▶ ABOUT THIS EXERCISE
Make a tally of the lines in the records that include the string "email", and give only that number.

Structured diff data:
********

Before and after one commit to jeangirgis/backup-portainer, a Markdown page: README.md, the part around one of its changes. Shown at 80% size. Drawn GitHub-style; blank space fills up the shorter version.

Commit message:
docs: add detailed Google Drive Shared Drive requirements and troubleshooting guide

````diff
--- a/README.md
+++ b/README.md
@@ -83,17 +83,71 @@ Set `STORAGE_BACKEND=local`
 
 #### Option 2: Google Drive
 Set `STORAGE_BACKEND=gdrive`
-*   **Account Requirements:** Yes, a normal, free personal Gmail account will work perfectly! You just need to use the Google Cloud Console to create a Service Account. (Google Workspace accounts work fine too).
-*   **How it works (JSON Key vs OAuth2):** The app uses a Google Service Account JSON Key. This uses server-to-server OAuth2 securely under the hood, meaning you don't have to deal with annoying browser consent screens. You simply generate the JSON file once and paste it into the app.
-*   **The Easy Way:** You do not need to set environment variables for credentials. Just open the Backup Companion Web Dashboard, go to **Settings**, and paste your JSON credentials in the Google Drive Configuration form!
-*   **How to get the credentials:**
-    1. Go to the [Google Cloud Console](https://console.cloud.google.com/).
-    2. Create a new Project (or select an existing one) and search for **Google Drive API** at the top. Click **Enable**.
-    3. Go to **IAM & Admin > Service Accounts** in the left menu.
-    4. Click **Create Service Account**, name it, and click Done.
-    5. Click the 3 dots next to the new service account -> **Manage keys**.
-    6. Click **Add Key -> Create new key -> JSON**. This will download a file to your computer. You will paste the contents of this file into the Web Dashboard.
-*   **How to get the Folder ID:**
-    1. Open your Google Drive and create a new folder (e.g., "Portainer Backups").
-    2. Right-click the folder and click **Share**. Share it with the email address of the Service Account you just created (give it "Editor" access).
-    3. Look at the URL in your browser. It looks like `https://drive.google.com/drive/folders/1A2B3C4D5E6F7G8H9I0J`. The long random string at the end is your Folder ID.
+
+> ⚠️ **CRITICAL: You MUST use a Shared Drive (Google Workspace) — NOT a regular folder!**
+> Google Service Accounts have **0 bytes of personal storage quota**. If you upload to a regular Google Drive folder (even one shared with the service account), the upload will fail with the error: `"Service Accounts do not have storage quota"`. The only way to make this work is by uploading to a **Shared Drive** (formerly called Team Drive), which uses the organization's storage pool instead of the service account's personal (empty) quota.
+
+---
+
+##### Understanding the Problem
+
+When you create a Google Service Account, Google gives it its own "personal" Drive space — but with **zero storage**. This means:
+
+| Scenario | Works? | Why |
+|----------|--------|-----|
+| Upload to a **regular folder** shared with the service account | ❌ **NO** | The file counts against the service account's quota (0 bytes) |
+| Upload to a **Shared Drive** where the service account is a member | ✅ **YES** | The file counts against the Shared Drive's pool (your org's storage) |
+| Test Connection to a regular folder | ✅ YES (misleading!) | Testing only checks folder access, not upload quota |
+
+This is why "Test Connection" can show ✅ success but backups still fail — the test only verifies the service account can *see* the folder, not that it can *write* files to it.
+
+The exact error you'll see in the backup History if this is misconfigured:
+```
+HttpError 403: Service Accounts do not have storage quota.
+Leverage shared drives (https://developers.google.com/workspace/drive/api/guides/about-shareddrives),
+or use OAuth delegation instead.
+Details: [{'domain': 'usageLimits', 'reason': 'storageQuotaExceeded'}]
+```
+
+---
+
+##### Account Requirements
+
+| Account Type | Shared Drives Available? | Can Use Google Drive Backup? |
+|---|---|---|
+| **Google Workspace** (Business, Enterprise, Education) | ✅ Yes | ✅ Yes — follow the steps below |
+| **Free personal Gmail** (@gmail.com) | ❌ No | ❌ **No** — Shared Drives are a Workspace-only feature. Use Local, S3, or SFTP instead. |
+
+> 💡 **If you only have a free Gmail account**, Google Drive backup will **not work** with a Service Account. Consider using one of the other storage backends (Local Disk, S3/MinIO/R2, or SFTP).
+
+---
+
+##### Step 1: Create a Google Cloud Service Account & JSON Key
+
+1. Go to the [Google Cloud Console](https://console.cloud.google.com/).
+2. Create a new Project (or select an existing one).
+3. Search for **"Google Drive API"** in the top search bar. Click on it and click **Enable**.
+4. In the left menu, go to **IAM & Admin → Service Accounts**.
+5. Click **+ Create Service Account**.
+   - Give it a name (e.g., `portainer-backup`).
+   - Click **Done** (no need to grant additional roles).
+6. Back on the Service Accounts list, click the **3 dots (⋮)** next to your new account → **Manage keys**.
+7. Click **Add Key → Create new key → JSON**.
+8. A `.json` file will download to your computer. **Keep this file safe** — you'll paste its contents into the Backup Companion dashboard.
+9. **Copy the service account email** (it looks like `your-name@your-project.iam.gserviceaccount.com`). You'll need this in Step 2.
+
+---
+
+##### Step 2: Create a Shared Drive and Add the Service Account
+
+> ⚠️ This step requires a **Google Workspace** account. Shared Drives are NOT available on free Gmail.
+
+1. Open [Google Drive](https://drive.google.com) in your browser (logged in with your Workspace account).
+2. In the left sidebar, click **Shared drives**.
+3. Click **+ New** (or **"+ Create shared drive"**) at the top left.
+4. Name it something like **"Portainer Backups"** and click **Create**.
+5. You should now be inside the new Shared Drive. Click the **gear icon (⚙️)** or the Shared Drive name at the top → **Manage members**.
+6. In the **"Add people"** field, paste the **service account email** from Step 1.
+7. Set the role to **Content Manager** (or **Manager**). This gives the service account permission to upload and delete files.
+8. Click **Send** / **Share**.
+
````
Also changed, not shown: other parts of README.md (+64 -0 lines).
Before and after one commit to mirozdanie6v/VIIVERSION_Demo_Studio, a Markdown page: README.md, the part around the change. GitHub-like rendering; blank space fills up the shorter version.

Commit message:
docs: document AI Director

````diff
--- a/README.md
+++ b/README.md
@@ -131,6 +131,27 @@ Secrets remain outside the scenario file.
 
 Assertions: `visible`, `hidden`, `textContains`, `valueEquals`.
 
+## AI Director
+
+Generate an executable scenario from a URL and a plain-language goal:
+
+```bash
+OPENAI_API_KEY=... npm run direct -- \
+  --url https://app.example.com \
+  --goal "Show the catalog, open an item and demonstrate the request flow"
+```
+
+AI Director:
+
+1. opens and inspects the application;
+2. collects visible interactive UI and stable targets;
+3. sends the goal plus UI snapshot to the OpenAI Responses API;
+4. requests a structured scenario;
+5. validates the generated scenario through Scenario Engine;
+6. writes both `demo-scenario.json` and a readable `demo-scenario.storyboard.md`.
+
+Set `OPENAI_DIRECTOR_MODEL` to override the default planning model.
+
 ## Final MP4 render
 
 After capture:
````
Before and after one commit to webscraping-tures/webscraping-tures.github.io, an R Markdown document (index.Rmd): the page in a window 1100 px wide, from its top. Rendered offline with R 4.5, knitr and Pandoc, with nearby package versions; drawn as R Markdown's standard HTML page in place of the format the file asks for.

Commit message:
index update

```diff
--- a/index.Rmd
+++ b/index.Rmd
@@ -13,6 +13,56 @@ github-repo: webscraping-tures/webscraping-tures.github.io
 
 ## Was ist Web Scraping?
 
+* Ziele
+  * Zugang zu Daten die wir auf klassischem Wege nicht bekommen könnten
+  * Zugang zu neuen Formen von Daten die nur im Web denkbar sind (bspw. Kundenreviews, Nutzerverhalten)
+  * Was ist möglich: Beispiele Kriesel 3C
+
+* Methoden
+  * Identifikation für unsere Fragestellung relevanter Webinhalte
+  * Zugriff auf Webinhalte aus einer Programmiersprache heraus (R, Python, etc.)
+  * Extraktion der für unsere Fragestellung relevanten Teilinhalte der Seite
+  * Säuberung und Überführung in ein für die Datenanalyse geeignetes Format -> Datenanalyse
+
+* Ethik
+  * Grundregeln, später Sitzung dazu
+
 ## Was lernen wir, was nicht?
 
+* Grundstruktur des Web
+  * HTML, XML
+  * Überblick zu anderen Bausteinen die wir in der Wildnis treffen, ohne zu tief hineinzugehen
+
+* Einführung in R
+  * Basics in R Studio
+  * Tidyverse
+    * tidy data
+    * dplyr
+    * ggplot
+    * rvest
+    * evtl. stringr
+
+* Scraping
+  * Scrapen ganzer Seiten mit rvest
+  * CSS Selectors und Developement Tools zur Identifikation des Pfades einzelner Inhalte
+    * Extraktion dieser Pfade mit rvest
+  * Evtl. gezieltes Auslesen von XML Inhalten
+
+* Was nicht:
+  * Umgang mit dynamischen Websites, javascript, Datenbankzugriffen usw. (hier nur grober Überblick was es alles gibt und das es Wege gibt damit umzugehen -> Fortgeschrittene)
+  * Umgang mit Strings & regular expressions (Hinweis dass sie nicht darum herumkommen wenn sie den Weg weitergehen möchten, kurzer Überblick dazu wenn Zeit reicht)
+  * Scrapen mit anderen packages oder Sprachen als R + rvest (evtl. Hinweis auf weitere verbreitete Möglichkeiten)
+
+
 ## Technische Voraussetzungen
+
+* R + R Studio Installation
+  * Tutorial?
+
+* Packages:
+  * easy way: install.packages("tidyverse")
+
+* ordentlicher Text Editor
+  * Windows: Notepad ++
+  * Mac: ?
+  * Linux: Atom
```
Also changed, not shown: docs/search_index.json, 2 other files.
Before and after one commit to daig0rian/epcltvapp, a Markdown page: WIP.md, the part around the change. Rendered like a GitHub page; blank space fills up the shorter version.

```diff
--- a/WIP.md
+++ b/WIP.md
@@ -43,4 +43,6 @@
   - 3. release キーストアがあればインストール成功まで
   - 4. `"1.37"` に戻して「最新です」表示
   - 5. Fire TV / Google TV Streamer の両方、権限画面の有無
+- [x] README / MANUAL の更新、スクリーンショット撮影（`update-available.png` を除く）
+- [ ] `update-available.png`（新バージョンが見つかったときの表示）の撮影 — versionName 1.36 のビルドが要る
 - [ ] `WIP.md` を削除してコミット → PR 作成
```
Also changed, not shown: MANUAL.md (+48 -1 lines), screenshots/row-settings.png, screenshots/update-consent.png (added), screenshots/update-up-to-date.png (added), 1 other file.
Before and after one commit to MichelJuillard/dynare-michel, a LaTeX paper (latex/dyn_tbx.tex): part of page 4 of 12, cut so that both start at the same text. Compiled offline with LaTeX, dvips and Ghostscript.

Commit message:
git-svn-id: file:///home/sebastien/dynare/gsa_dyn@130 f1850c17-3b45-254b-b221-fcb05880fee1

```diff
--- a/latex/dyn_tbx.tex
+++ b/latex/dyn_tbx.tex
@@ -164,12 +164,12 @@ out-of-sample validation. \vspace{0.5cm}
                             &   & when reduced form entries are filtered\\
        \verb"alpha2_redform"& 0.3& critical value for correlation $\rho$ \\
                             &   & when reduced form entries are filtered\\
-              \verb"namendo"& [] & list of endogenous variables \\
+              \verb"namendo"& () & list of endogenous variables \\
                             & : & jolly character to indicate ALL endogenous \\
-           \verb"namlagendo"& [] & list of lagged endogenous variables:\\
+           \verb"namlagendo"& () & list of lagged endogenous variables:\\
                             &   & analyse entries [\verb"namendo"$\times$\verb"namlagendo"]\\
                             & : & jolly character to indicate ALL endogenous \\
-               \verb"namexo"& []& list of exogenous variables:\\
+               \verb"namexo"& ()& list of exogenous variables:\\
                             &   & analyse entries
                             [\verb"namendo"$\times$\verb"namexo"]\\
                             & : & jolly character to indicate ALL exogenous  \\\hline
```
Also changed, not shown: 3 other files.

********

▶ YOUR RESPONSE
3